Possibly changing the laws governing when and how IRR troops are mobilized. Attaching IRR troops to traditional reserve units. Offering IRR troops access to some level of Tricare health coverage and retirement benefits. Allowing IRR troops to freeze their high-year-tenure clocks to incentivize the possibility of resuming a career with the active or Select Reserve components. In most cases, the military is able to fill any gaps in its manpower needs through the traditional reserve components, known as the Selected Reserve, in which part time troops are assigned to units, drill regularly and are often dubbed “weekend warriors.” But during severe personnel shortages, the IRR is tapped, too.

During the peak years of the wars in Iraq and Afghanistan, about 30,000 soldiers and Marines from the IRR were mobilized for deployments. The most common occupational fields for which they were recalled were the combat arms, military police, vehicle operators, mechanics and engineers.
The Navy and Air Force also.
The current number of people in each
service’s Individual Ready Reserve:
Army: 93,861
Marine Corps: 70,188
Navy: 53,353
Air Force: 36,751
SOURCE: MILITARY SERVICE
Posted in these groups: Us_army_irr_ssi IRR
Edited 4 y ago
Avatar_feed
Responses: 14
MSgt Robert Pellam
7
7
0
This sounds like some bean counter is looking for a promotion. Why would you go after members who are out unless you have a national Crisis? The article eludes to it being done in the civilian world. Military and Civilian worlds are not compatible, or comparable. You would be getting someone who left for reasons in the first place. Dragging them back would shoot moral right in the leg. This sounds like a scheme for someone in Washington to get a promotion or get some recognition. May sound great on paper but in actuality it would just piss a lot of people off with no benefit. But its just my opinion.
(7)
Comment
(0)
SFC Joe S. Davis Jr., MSM, DSL
SFC Joe S. Davis Jr., MSM, DSL
4 y
MSgt Robert Pellam Thanks for the response, this makes absolutely no sense. The Government is always up to something.
(1)
Reply
(0)
MAJ Contracting Officer
MAJ (Join to see)
4 y
Just pull individuals out of the Ready Reserve, Inactive means they don't want to be there anymore.
(1)
Reply
(0)
Avatar_small
LCpl Steven Fiore
5
5
0
Edited 4 y ago
Think it would make recruiting a much harder sell. A four year contract with 4 inactive is a much easier sale than essentially 4 year active and 4 year semi active reserve.
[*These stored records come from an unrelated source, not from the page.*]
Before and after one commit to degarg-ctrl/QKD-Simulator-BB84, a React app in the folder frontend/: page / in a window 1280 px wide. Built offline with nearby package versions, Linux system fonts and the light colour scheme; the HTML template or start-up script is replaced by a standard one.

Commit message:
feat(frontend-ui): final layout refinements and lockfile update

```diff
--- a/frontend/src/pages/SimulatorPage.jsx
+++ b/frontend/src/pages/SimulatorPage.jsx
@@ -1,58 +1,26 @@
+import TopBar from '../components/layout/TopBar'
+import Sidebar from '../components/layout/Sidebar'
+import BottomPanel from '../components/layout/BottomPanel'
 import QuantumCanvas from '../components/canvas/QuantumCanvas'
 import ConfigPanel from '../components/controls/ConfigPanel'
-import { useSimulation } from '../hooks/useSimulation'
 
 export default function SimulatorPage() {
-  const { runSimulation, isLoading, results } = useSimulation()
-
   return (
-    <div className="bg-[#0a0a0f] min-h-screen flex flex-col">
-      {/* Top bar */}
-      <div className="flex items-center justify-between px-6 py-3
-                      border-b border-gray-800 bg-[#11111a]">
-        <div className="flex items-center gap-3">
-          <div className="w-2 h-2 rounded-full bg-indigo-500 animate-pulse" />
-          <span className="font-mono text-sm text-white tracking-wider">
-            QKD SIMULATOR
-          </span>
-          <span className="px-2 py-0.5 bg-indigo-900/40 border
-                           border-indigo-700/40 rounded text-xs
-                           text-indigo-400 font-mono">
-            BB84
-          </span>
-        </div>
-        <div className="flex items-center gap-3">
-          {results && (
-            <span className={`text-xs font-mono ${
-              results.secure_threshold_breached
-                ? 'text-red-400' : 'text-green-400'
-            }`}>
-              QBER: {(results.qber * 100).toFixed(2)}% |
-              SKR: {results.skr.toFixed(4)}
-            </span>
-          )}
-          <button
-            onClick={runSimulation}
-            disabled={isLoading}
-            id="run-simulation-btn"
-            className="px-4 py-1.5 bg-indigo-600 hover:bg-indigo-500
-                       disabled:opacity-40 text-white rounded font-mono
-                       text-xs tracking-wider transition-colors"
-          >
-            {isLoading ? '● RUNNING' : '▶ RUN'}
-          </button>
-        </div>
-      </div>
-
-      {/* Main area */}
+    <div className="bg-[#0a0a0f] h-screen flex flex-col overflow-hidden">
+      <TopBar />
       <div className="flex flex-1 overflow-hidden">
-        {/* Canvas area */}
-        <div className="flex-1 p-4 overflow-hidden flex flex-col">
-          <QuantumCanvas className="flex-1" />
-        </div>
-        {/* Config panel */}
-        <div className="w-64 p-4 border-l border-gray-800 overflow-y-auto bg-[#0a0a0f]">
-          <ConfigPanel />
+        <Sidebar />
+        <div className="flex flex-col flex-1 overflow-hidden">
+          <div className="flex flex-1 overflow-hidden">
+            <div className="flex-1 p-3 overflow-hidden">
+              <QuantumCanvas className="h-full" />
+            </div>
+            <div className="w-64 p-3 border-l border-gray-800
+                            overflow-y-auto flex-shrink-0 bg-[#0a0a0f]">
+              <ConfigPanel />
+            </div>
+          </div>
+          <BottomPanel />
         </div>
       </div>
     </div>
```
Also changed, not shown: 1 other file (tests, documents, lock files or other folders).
I think the last resort is the correct move. We already have enough problems with vets transitioning after their EAS, I think messing with the IRR, will make it much harder to assimilate back into civilian society.
(5)
Comment
(0)
Avatar_small
COL Jon Thompson
5
5
0
Any forced call up outside of a National emergency declared by the President would be a mistake IMHO. Unlike select reservists. these service members have gone back almost fully to the civilian world and if you uproot them from their jobs, you are not going to get a quality person. In 2003, I was mobilized and ended up in Macdill AFB working for SOCCENT. Also there was a Marine captain who had just a few months left on his military service obligation. He had started a brokerage business in SOCAL and had to turn over all of his clients to someone else. He did the bare minimum to not get in trouble and that what in 2003. The other thing I will say is that the Army will need to look at how they administer IRR Soldiers. In my case, I transferred to the IRR from my last unit so I could deploy. I came back to the IRR when I de-mobed. I retired a couple of years later from the IRR but am still trying to get my retirement award. These Soldiers really do not have a home or a unit and that would have to change. I think it will have to be more than just attaching them to a unit for a mission. The final thing is that many of these service members probably will not be physically fit anymore. I think there is a reason that these service members are "just sitting there." This issue raises a lot of questions that the DoD will have to answer to make it work. Now, if this is solely for volunteers, the Army already has done that with Tour of Duty. All they would need to do is restrict tours to IRR only and they probably would get many of them filled.
(5)
Comment
(0)
Avatar_small

Join nearly 2 million former and current members of the US military, just like you.

close
Seg?add=7750261&t=2